The practice of distributing catalogs and other specialty materials to clients is known as a “catalog or specialty distribution.” It can be done either by mail or in person. Direct mail is the most prevalent kind of catalog distribution, in which catalogs are mailed directly to clients’ homes. Some businesses, however, distribute catalogs in person, such as through door-to-door salesmen or at trade exhibitions.
There are several sorts of catalogs that are circulated. Catalogs featuring retailers’ products and services are often distributed. These catalogs often feature images, descriptions, and pricing for the things for sale. Some businesses also issue general interest catalogs, which are less concerned with selling items and more concerned with informing customers about the company’s brand or goal. These catalogs often feature essays, images, and other information that is intended to pique the attention of potential buyers.
Furthermore, catalog and specialized distributors provide an important service to small firms and groups that may lack the capacity to distribute their marketing materials. These companies can save money while reaching a number of prospective customers by partnering with a catalog or specialized distributor. Below are 22 of the best-paying jobs in catalog or specialty distribution:
1. Field Sales Representatives (Annual Salary: $122,000)
Sales representatives are in charge of creating new business and managing current customer connections. They must be able to close sales and have good interpersonal and communication abilities. Typically, sales agents receive a base wage plus a commission. Sales representatives often specialize in one industry or product type. It enables them to get in-depth knowledge of their chosen industry and establish ties with important contacts at their client firms.
Sales representatives are often trained on the job by their new employer. This training may involve learning about the company’s products and services, the sales process, sales software, and other pertinent information. Customer service, negotiation, and persuasion training may also be provided to salespeople.
2. Packer (Annual Salary: $49,500)
Packers are responsible for carefully packing items and materials into boxes, crates, or other containers before shipping them to their final destination. It might entail wrapping products in plastic wrap or foam cushioning, applying labels to packaging, and so forth. Packers must be cautious, vigilant, and detail-oriented to guarantee that nothing is damaged during shipment. Entry-level packers must have a high school diploma or equivalent. An associate’s or bachelor’s degree in a related discipline, such as logistics, warehouse management, or business administration, may be preferred by some companies.
3. Warehouse Clerk (Annual Salary: $53,500)
Warehouse clerks are in charge of moving and storing merchandise in a warehouse or storage facility. They frequently collaborate with other staff, such as forklift operators, truck drivers, and other specialized workers.
Warehouse clerks generally employ a range of instruments to complete their tasks, such as pallet jacks, hand trucks, dollies, and other tools to transport big boxes and crates around the warehouse. A high school diploma is needed for warehouse employees. Some employers, however, may prefer candidates with post-secondary degrees in warehouse management or logistics.
4. Mail Sorter (Annual Salary: $49,500)
Mail sorters are in charge of sorting mail in a precise manner.
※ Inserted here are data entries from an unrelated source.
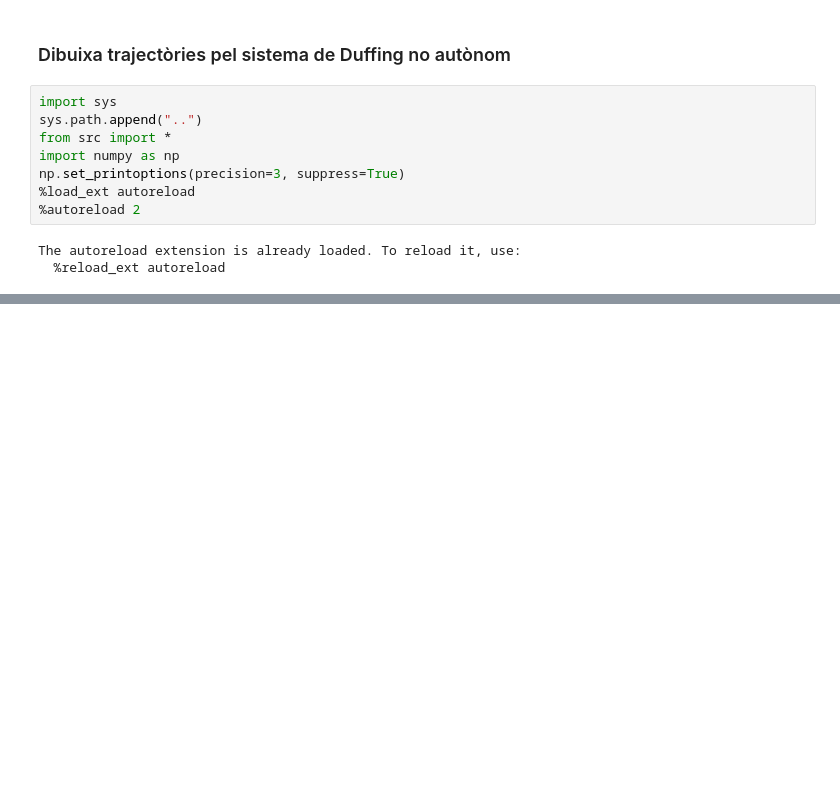
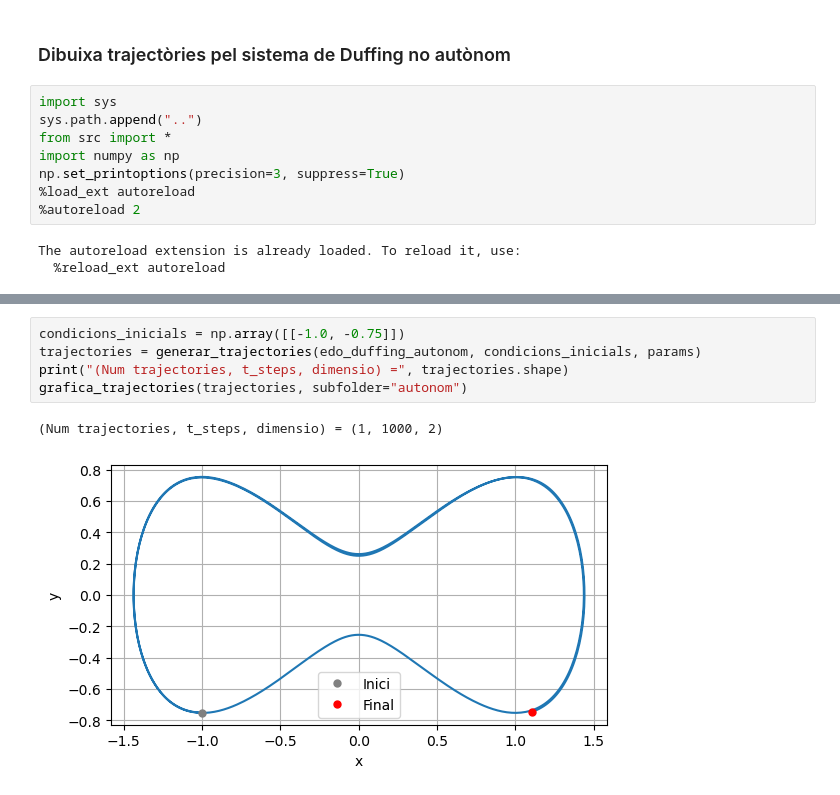
Before and after one commit to victor-lopz/spectral-clustering, a Jupyter notebook: notebooks/duffing_no_autonom_trajectories.ipynb, the cells around one changed output, grey strips where cells are left out. Cells and saved outputs as stored; diff of their text form; blank space fills up the shorter version.

```diff
--- a/notebooks/duffing_no_autonom_trajectories.ipynb
+++ b/notebooks/duffing_no_autonom_trajectories.ipynb
@@ -36,0 +36,8 @@ grafica_trajectories(trajectories, subfolder="no_autonom")
+# %%
+condicions_inicials = np.array([[-1.0, -0.75]])
+trajectories = generar_trajectories(edo_duffing_autonom, condicions_inicials, params)
+print("(Num trajectories, t_steps, dimensio) =", trajectories.shape)
+grafica_trajectories(trajectories, subfolder="autonom")
+# %% [output]
+(Num trajectories, t_steps, dimensio) = (1, 1000, 2)
+[figure, added]
```
Also changed, not shown: parts of 2 cells of this notebook, 1 other file.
They process mail using specialized equipment, including automatic sorters that quickly segregate letters, bills, and periodicals into distinct bins based on their destination or kind.
Mail sorters must be able to operate fast and efficiently while maintaining a keen eye for detail. To communicate with clients who may have queries about their mail or concerns about its delivery, they must also have good communication skills.
Supervisors or managers often provide on-the-job training to mail sorters. This training could include learning how to use the company’s mail sorting equipment and organizing the mail.
5. Order Picker (Annual Salary: $37,500)
Order pickers are in charge of collecting products from storage and distributing them to the store’s sales floor or other areas. In a fast-paced setting, they operate swiftly, using their knowledge of inventory locations and equipment to acquire products as quickly as possible.
Order picking is a physically demanding job that involves frequent movement and attention to detail. Order pickers must be able to negotiate warehouses filled with boxes, shelves, and other impediments while keeping track of what products they have already retrieved. Most companies will provide order pickers with on-the-job training. This training will cover the fundamentals of the profession, such as how to utilize the company’s computer system and how to operate the equipment securely. Training may also involve learning how to load and unload products securely, organize them, and follow the company’s safety standards.
6. Picker Packer (Annual Salary: $49,500)
Pickers pack items into boxes, bins, or containers before they are transported to a consumer. As supplies arrive at the warehouse, they also unload them from trucks or other vehicles.
Pickers must be able to identify and retrieve things swiftly in response to specific instructions from supervisors or computer systems. They must pay outstanding attention to detail to ensure that each item is packaged without damage.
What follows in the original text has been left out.